At sixteen, you’re old enough to be incarcerated, you’re old enough to pay taxes, therefore if you’re old enough to do all these things that are effected by politics, does it not also make sense that you should be old enough to vote? I hope this is one of the lessons we learn from the experience and that future generations of young adults are given the right to vote at all elections. Maybe then the turnout would not be so pitifully low?
The Scottish people spoke, and fifty-five percent of them opted to remain part of a political union they feel has served them well for over three hundred years so it may seem odd that I pose the question who were the real winners? Surely a margin of ten percent answers its own question?
Actually, I believe that we are all winners as the result of this vote. When Alex Salmond sat down with David Cameron to discuss the mandate for a Scottish referendum in March 2013, Mr Salmond wanted three options to appear on that ballot paper, Yes, Scotland should become an independent country; No, Scotland should remain part of the United Kingdom or the middle ground option, remain part of the United Kingdom but with more powers for the Scots to make their own political decisions.
Mr Cameron, buoyed by opinion polls at the time that suggested only thirty percent of Scots would be interested in Independence, decided that the choice should be a straight Yes or No. Although it will go down in the history books that the vote was for a straight Yes or No, the reality was somewhat different as the Yes campaign gained so much momentum in the run-up to the vote that all three major UK political parties, fearing a devastating break-up decided to concede that the vote for No should come with the rights to enhanced devolution, just as Mr Salmond had originally desired.
The ramifications have sent shock-waves through the whole of British politics. It’s not just the Scots that have shown their dissatisfaction with centralised control at the Palace of Westminster, but the English and the Welsh too. There have been rumblings of discontent in the regions at the London-centric distribution of wealth for some time and this election has shown us that their could be another way for us all.
The calling from the big northern cities of Manchester, Liverpool, Leeds and Newcastle is reaching fever pitch and Mr Cameron is astute enough to recognise this. He knows that Nigel Farage’s UK Independence party is gaining traction and that if he is to deal with that threat, he must react to the political ill-will felt towards an out of touch Westminster. He has stolen a march on Ed Miliband by stealing Labours rhetoric of power to the regions and the next few decades are going to be a fascinating period of political jostling.

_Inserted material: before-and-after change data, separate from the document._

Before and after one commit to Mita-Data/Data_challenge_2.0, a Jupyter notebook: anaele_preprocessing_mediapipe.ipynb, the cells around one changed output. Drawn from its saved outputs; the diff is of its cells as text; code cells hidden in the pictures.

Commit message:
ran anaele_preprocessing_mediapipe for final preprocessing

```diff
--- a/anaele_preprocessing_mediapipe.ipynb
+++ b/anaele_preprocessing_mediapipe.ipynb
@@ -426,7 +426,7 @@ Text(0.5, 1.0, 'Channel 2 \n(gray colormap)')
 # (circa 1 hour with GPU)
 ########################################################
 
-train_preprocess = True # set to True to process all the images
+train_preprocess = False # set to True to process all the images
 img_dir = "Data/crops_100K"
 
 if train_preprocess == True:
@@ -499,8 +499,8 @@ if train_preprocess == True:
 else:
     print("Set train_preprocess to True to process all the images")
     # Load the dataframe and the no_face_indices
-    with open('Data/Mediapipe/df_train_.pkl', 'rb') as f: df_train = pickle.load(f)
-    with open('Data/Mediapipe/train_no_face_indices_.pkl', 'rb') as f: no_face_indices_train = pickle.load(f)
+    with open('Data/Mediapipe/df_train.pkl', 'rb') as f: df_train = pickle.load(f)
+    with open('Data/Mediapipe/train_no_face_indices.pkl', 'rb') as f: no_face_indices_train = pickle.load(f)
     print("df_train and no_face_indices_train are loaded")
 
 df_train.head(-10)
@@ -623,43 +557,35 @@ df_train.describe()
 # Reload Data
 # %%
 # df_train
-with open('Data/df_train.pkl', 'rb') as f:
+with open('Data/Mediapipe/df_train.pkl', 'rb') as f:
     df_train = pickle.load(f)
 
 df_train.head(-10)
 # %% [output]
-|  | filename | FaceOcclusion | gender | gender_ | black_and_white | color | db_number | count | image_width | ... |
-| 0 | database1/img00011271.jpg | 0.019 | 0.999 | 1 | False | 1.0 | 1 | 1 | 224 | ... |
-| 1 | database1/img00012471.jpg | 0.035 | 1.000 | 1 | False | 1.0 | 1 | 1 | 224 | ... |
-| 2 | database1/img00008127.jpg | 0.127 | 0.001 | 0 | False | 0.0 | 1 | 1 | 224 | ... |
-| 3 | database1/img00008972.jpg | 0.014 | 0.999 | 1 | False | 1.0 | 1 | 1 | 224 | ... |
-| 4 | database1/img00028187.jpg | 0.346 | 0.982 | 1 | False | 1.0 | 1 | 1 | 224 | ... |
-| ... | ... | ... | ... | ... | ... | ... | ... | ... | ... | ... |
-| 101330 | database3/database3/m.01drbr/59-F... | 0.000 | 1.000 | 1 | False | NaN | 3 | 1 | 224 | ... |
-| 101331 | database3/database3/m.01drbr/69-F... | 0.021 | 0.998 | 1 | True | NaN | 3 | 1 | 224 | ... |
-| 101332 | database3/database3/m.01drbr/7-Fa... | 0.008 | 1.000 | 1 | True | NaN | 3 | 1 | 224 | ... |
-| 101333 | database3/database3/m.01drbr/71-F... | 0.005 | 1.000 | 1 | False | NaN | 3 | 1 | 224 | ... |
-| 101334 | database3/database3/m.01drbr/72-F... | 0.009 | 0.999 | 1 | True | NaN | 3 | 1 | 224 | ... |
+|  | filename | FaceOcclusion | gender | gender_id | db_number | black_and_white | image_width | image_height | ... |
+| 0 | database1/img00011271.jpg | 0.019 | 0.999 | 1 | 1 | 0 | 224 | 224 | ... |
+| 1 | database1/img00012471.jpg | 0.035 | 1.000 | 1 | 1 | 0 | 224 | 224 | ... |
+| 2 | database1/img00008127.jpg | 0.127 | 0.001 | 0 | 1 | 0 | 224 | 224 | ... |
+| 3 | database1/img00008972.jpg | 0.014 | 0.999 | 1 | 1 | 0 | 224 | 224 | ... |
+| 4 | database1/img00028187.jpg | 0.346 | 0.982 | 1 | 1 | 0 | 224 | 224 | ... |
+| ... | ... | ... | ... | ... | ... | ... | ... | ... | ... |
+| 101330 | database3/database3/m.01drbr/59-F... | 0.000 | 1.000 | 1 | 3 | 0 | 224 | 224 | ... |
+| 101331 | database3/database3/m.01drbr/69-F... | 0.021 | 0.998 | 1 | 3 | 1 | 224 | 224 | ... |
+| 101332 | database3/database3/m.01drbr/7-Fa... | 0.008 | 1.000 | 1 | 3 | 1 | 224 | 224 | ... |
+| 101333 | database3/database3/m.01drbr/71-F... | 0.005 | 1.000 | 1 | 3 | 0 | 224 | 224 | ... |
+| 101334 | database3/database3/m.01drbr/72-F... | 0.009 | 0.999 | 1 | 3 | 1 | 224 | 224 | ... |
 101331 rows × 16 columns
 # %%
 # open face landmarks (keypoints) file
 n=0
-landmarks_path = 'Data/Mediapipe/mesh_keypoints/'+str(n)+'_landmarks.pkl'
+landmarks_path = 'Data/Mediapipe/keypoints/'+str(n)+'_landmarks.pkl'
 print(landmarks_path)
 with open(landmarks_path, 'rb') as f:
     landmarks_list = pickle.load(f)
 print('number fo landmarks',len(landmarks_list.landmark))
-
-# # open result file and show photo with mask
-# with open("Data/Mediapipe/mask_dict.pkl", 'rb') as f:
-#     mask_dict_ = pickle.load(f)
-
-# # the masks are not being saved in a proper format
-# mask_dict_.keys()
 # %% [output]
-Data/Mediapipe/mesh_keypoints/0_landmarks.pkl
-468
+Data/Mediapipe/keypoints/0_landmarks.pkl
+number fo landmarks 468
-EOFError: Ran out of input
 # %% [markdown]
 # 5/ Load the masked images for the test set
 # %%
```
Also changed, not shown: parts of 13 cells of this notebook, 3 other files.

Those that voted Yes for Independence voted so, in my opinion, because they were sick of the current political establishment. They were sold a promise of a fairer society with a halt to the unpopular benefit reforms and possibly lower taxation too. It is easy to see how that elixir could be intoxicating but I believe that it was a promise they would have never have been able to deliver. The balance of power may have been severed from Westminster to Edinburgh but there are no guarantees that a fairer society would have emerged.
The maths simply wouldn’t have added up. The way income generated in the United Kingdom is actually beneficial to Scotland. The oil may have eased that pain in the short term (it is a finite resource after all) but in the long term it is likely Independence would have left generations of Scots to pay the debt of Independence and the uncertainty could have plunged the country back into a deep economic recession with no guarantee of a currency or EU membership to fall back on.
I believe that on a small island, such is Britain, it makes political and economic sense to combine our efforts as one for the sake of prosperity for all. As Gordon Brown said, that is not to say that the Scots are any less Scottish. They are a proud passionate nation of inventors and sportsman that enrich the whole of the rest of the United Kingdom. Let our strengths be shared and our identities remain.
What makes our countries truly great is that we were allowed to come to these conclusions without a single ounce of bloodshed. Democracy has spoken and our nation is Great Britain once again, long may she prosper.